In less than a month’s time, voters in the Republic of Ireland will vote in a historic referendum on the future of the country’s stance on reproductive rights.

On 25 May, Irish citizens will decide whether or not to repeal part of their constitution, the Eighth Amendment, which outlaws abortion, even in cases of rape or incest. Abortion is currently permissible when the mother’s life is at risk.

A referendum in 1983 saw the amendment instituted, with the country affirming to protect as far as practicable the equal right to life of the unborn and the mother. Critics of the constitution say the legislation places women at risk of dangerous backstreet abortions. Around nine women travel to another country a day for the of procedure, campaigners have noted. Abortion is also severely restricted north of the border, meaning women often have to travel to northern England, an isolating and financially difficult experience.

The main group advocating repeal, Together for Yes, want to permit access to abortion up to a twelve-week limit and introduce more lenient conditions, such as rape, incest, and foetal abnormality.

The leader of the governing party, Fine Gael, has backed the repeal camp.

In a speech made in Dublin, the Irish leader Leo Varadkar urged voters to consider compassion at the polling booth. The Taoiseach said the amendment was an example of how the nation wrongs women today. “I trust women and I trust doctors,” he said, stating he wanted Ireland “to be able to look women in the eye when for too long we have looked away.”

Mr Varadkar also criticised some of the claims made by the No campaigners asking: “If we really believe the Eighth Amendment will result in five times as many women having an abortion – what does that say about us?”

The smaller parties, Sinn Fein and Labour, have also endorsed the Yes campaign. “The party I lead is a big tent; there will be no whip, no merits or demerits, just freedom of conscience,” Mr Varadkar stated. Fine Gael politicians who have broken the party line by either opposing or reserving their stance on the referendum include 13 of the party’s 15 ministers of State.

Almost half of people surveyed for a Behaviour & Attitudes/Sunday Times poll said they wanted the amendment to be repealed. 29 percent said they did not want repeal, and 21 percent said they were unsure.

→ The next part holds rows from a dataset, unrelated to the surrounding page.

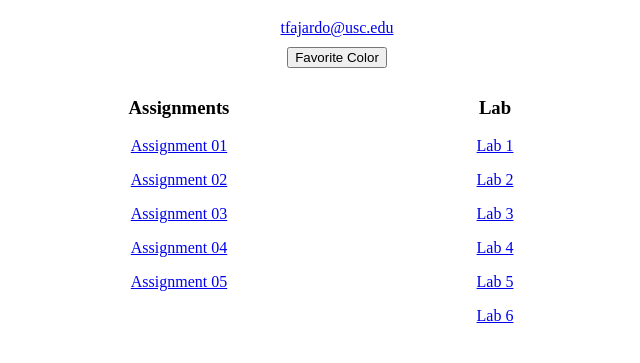
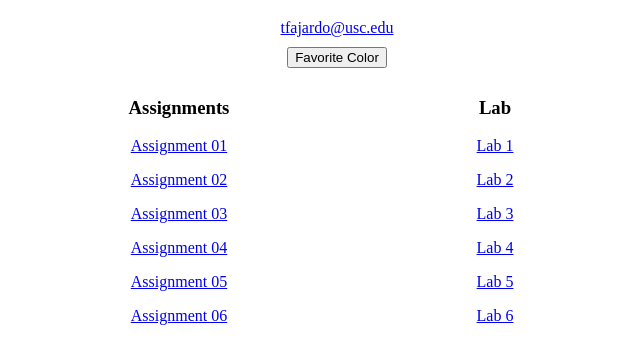
Before and after one commit to uscwebdev/itp301-submissions-FajardoT, a plain HTML site: page index.html in a window 1280 px wide. Shown: the part 61-424 px from the top of the page, without its empty margins (303-943 px from the left). Drawn offline with Linux system fonts and the light colour scheme.

Commit message:
assignment 6

```diff
--- a/index.html
+++ b/index.html
@@ -23,6 +23,7 @@
 			<p><a href="assignment_03/calculator.html" target="_blank">Assignment 03</a><p>
 			<p><a href="assignment_04/index.html" target="_blank">Assignment 04</a><p>
 			<p><a href="https://stackblitz.com/edit/react-l4vpga?file=src%2Findex.js" target="_blank">Assignment 05</a><p>
+			<p><a href="https://stackblitz.com/edit/react-sttgfg?file=src%2Findex.js" target="_blank">Assignment 06</a><p>
 		</div>
 
 		<div class="list">
```
Also changed, not shown: 1 other file.
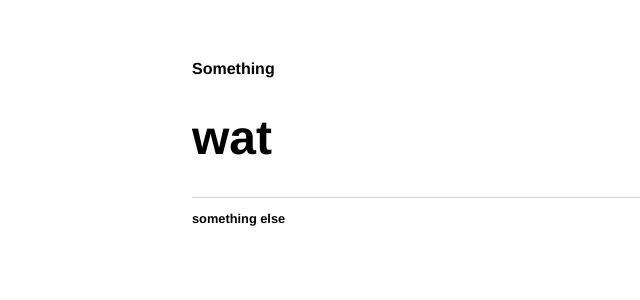
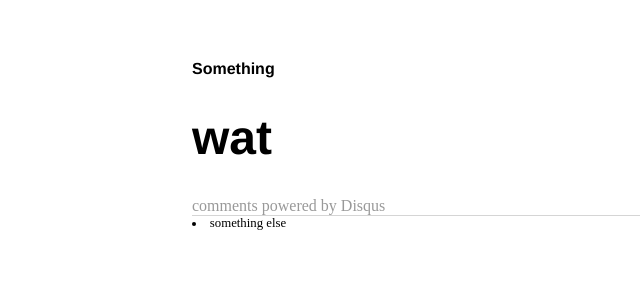
Before and after one commit to IndexRPG/IndexRPG.github.io, a Jekyll site: the page built from index.html, in a window 1280 px wide. Shown: the top 300 px of the page, without its empty margins (0-640 px from the left). Built offline with Jekyll 4.4.1, drawn with Linux system fonts in a browser that asks for light colours; comment, search, counter and statistics services are not loaded.

Commit message:
Update default.html

```diff
--- a/_layouts/default.html
+++ b/_layouts/default.html
@@ -16,10 +16,14 @@
 			{{ content }}
 
 			</div><!-- /.container -->
+
+			<!-- Post comments -->
+			<div class="notecomments">
+				{% include disqus.html %}
+			</div>
+
 			<footer>
-	    		<ul>
 	        		<li>something else</li>
-				</ul>
 			</footer>
 		</body>
 	</html>
```
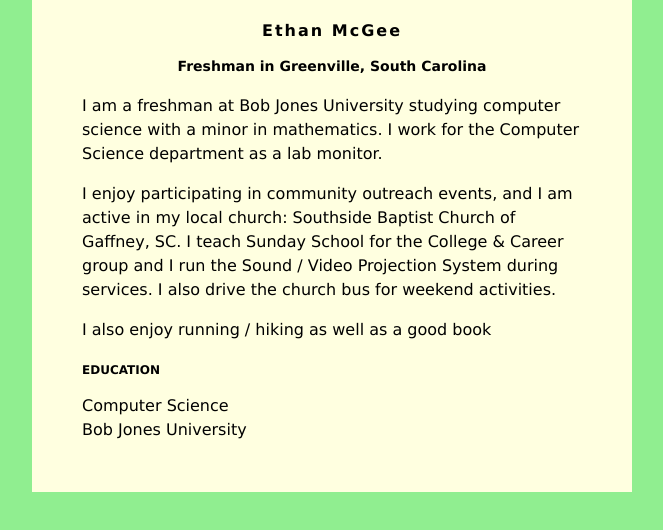
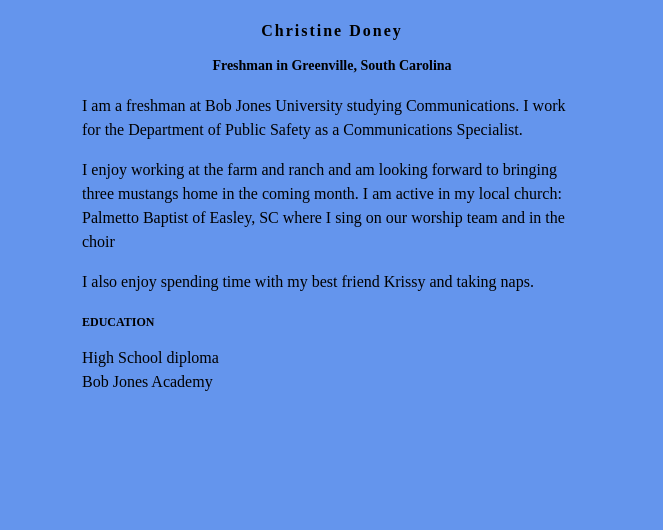
Before and after one commit to Navydon45/Navydon45.github.io, a plain HTML site: page index.html in a window 1280 px wide. Shown: the whole page, without its empty margins (308-971 px from the left). Drawn offline with Linux system fonts and the light colour scheme.

Commit message:
Update index.html

```diff
--- a/index.html
+++ b/index.html
@@ -2,11 +2,11 @@
 <head>
 <style>
 body {
-    background: lightgreen;
-    font-family: Verdana;
+    background: #6495ED;
+    font-family:Times New Roman;
 }
 #content {
-    background: lightyellow;
+    background: #6495ED;
     min-width: 200px;
     max-width: 500px;
     padding: 50px;
@@ -30,20 +30,20 @@
 </head>
 <body>
     <div id="content">
-        <h1>Ethan McGee</h1>
+        <h1>Christine Doney</h1>
         <h2>Freshman in Greenville, South Carolina</h2>
 
-         <p>I am a freshman at Bob Jones University studying computer science with a minor in mathematics. I work for the Computer Science department as a lab monitor.</p>
+         <p>I am a freshman at Bob Jones University studying Communications. I work for the Department of Public Safety as a Communications Specialist.</p>
          <p>
-            I enjoy participating in community outreach events, and I am active in my local church: Southside Baptist Church of Gaffney, SC.  I teach Sunday School for the College &amp; Career group and I run the Sound / Video Projection System during services.  I also drive the church bus for weekend activities.
+            I enjoy working at the farm and ranch and am looking forward to bringing three mustangs home in the coming month. I am active in my local church: Palmetto Baptist of Easley, SC where I sing on our worship team and in the choir
          </p>
          <p>
-            I also enjoy running / hiking as well as a good book
+            I also enjoy spending time with my best friend Krissy and taking naps.
          </p>
 
         <h3>EDUCATION</h3>
-        Computer Science<br>
-        Bob Jones University
+        High School diploma<br>
+        Bob Jones Academy
     </div>
 
 </body>
```
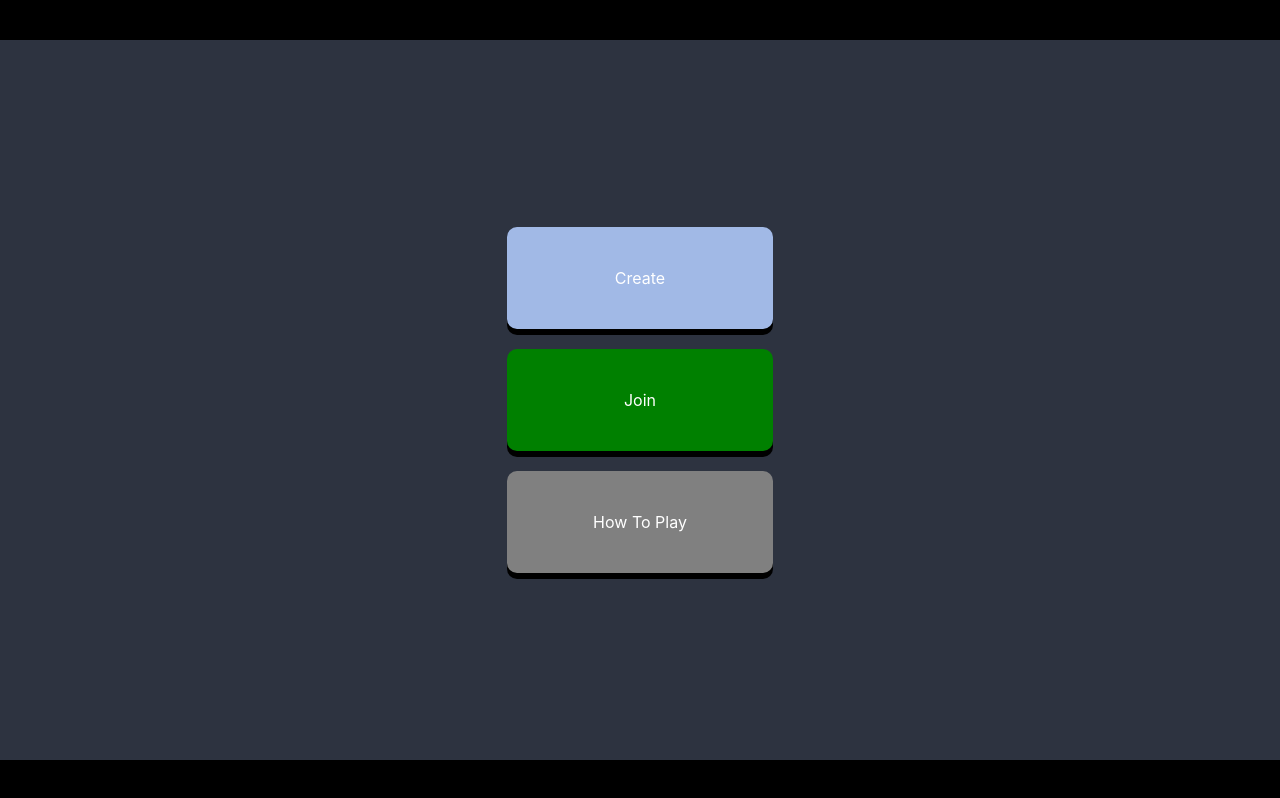
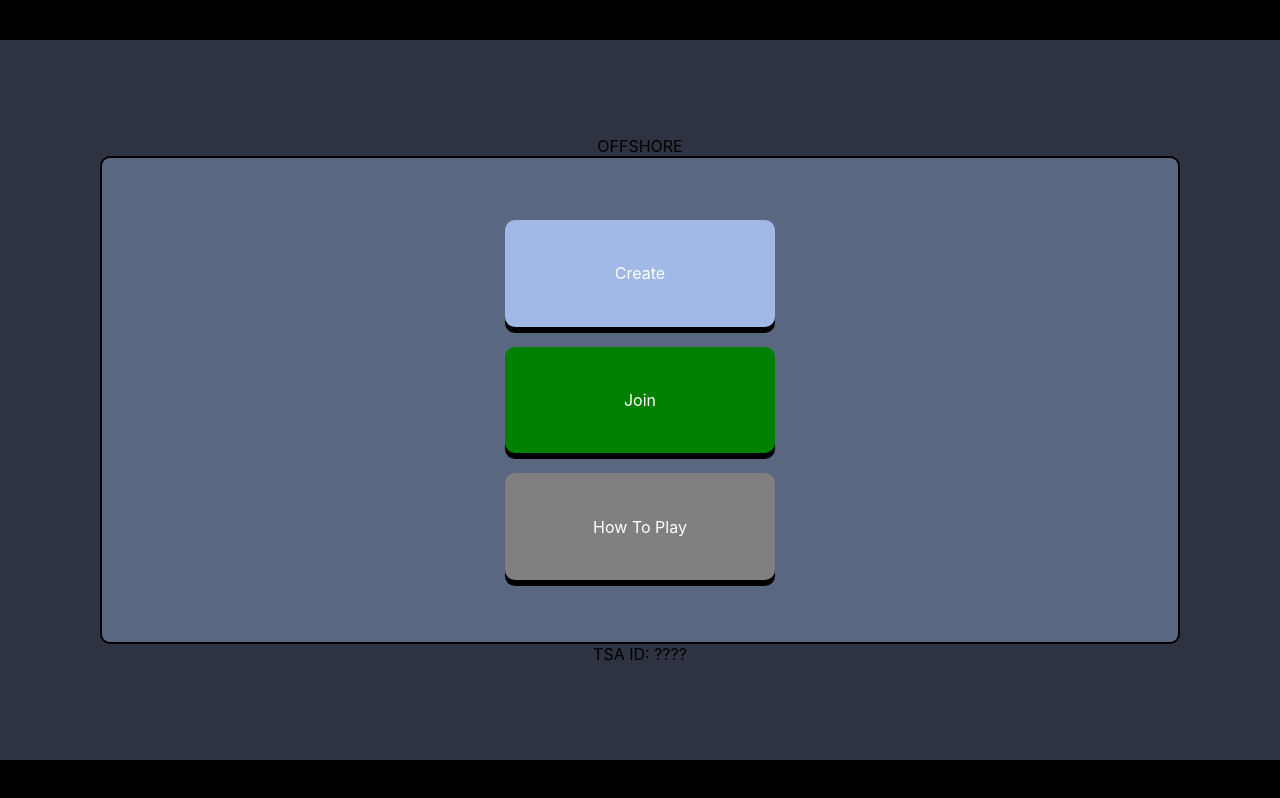
Before and after one commit to offshore-game/offshore, a React (Create React App) app in the folder client/: page / in a window 1280 px wide. Built offline with nearby package versions, Linux system fonts and the light colour scheme; no server answers.

Commit message:
Continued Base Work

```diff
--- a/client/src/pages/Home/Home.module.css
+++ b/client/src/pages/Home/Home.module.css
@@ -3,10 +3,12 @@
     display: flex;
     justify-content: center;
     align-items: center;
+    flex-direction: column;
 
     height: 100%;
     width: 100%;
 
+    /* https://css-tricks.com/stripes-css */
     background-color: var(--blue-1);
 
 }
@@ -19,14 +21,16 @@
     flex-direction: column;
 
     height: 60%;
-    width: 60%;
+    width: 80%;
 
-    /*border-style: solid;
+    padding: 2%;
+
+    border-style: solid;
     border-width: 2px;
     border-color: black;
 
     background-color: var(--blue-2);
-    border-radius: 10px;*/
+    border-radius: 10px;
 
 }
 
--- a/client/src/pages/Home/Home.tsx
+++ b/client/src/pages/Home/Home.tsx
@@ -30,7 +30,7 @@ export default function Home(props: AuthProp) {
 
     return (
         <div className={styles.container}>
-
+            OFFSHORE
             <div className={styles.centerContainer}>
 
                 <Button className={styles.create} text={"Create"} onClick={() => {
@@ -46,7 +46,7 @@ export default function Home(props: AuthProp) {
                 }}/>
 
             </div>
-
+            TSA ID: ????
         </div>
     )
 
```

Despite this public support, the debate is controversial and emotionally charged. Tensions peaked last week with the removal of a pro-choice mural in Dublin, which Yes campaigners have dubbed as censorship.

The Catholic Church has been advocating for its members to vote No in the ballot, describing the impact of repeal as ushering in “unrestricted access to abortion”. Both the Church of Ireland primate, Archbishop Richard Clarke, and the Archbishop of Dublin, Michael Jackson, said ending pregnancies “at any stage” was “not an ethical position we can accept”. This is the church’s long-standing position.